Detected change data

══════════

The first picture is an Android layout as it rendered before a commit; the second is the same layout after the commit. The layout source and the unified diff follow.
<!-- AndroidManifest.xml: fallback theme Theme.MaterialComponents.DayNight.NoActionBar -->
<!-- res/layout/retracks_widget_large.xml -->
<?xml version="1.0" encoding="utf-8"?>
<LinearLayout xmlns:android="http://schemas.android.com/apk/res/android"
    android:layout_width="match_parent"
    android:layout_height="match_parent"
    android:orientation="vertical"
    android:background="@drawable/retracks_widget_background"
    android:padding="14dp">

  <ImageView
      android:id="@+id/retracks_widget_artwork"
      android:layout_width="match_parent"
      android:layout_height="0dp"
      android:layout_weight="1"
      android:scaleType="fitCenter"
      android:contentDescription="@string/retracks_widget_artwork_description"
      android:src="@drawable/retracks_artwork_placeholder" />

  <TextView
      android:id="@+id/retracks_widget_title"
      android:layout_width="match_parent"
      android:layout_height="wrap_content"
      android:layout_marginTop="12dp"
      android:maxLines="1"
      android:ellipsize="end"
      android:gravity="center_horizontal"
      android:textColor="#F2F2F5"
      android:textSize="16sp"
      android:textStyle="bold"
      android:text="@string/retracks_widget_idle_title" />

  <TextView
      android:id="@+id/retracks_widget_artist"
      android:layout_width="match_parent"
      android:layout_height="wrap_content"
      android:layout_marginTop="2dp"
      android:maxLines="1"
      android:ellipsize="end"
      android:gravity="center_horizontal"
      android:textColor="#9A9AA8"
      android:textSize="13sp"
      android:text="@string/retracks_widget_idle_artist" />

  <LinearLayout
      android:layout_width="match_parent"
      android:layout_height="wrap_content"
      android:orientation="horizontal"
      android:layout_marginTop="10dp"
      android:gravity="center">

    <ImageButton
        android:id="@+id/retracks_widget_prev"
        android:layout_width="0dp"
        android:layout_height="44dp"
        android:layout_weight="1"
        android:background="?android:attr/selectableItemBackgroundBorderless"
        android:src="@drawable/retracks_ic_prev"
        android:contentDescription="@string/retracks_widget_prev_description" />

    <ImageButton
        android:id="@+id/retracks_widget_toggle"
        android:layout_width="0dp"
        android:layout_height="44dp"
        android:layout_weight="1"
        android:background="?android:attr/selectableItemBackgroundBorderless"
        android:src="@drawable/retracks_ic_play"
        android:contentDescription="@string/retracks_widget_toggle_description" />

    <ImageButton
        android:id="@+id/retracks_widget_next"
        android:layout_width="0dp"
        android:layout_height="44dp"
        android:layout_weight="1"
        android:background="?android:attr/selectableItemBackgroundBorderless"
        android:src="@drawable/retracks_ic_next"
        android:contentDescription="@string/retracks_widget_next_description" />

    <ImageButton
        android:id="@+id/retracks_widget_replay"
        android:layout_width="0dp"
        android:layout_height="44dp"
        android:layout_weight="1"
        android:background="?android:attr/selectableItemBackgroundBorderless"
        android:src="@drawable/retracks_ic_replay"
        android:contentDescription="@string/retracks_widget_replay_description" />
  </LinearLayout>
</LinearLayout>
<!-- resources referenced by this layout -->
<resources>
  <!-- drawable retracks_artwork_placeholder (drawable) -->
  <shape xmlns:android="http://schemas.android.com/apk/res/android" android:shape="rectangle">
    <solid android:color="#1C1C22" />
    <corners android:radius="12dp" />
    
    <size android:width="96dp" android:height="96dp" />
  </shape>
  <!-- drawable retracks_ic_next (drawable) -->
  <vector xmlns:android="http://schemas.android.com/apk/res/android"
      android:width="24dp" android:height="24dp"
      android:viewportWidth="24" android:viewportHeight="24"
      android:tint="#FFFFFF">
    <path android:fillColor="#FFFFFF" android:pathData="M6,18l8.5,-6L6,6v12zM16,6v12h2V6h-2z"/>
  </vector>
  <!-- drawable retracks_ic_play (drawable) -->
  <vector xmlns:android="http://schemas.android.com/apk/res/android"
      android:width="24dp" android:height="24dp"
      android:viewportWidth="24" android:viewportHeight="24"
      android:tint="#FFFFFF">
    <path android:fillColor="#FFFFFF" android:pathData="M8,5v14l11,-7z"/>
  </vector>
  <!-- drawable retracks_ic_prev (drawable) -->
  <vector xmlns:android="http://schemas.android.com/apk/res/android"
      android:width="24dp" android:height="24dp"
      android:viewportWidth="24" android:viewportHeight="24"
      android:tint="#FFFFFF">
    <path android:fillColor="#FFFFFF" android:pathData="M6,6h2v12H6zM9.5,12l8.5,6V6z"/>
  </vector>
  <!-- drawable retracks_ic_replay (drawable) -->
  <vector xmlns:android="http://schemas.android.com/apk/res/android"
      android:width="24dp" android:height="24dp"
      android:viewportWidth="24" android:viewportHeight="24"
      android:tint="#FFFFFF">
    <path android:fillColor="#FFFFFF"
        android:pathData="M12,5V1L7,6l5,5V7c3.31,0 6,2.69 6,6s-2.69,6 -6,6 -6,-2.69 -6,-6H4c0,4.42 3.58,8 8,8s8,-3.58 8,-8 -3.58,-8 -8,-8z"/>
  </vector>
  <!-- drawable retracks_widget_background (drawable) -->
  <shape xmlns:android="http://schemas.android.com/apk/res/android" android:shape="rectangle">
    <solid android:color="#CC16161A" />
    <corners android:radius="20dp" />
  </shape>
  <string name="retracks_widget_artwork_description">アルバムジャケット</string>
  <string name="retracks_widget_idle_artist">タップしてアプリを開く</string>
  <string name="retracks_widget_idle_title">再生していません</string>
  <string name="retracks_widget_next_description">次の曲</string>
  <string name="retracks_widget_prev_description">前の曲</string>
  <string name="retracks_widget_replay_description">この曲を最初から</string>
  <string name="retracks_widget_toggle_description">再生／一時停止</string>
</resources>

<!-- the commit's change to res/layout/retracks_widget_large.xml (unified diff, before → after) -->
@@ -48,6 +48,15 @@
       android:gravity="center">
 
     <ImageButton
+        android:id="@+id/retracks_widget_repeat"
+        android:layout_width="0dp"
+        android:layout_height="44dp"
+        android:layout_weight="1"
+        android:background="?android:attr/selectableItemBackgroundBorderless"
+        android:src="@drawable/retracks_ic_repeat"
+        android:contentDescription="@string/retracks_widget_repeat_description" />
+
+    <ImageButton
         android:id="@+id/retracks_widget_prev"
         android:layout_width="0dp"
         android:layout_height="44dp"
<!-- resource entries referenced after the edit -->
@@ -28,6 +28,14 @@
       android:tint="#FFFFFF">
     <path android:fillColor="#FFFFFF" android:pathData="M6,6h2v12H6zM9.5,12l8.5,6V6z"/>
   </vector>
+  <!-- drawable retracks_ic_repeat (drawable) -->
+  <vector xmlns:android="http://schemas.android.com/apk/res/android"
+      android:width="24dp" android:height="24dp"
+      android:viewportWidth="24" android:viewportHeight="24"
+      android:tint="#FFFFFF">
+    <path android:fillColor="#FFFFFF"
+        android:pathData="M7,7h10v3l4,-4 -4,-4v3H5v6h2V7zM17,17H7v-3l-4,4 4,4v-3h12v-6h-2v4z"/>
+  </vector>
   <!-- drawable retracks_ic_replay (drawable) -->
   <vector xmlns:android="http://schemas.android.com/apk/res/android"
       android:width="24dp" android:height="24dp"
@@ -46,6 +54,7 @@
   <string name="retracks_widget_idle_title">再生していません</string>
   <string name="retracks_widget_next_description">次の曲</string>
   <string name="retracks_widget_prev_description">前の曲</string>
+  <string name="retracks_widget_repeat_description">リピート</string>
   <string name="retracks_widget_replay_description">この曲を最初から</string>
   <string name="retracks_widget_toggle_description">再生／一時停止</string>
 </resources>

══════════

**HOW TO COMPLETE THIS TASK:**
Display each line of the data where "contentDescription" occurs.

**ANSWER FOR THE TASK:**
      android:contentDescription="@string/retracks_widget_artwork_description"
        android:contentDescription="@string/retracks_widget_prev_description" />
        android:contentDescription="@string/retracks_widget_toggle_description" />
        android:contentDescription="@string/retracks_widget_next_description" />
        android:contentDescription="@string/retracks_widget_replay_description" />
+        android:contentDescription="@string/retracks_widget_repeat_description" />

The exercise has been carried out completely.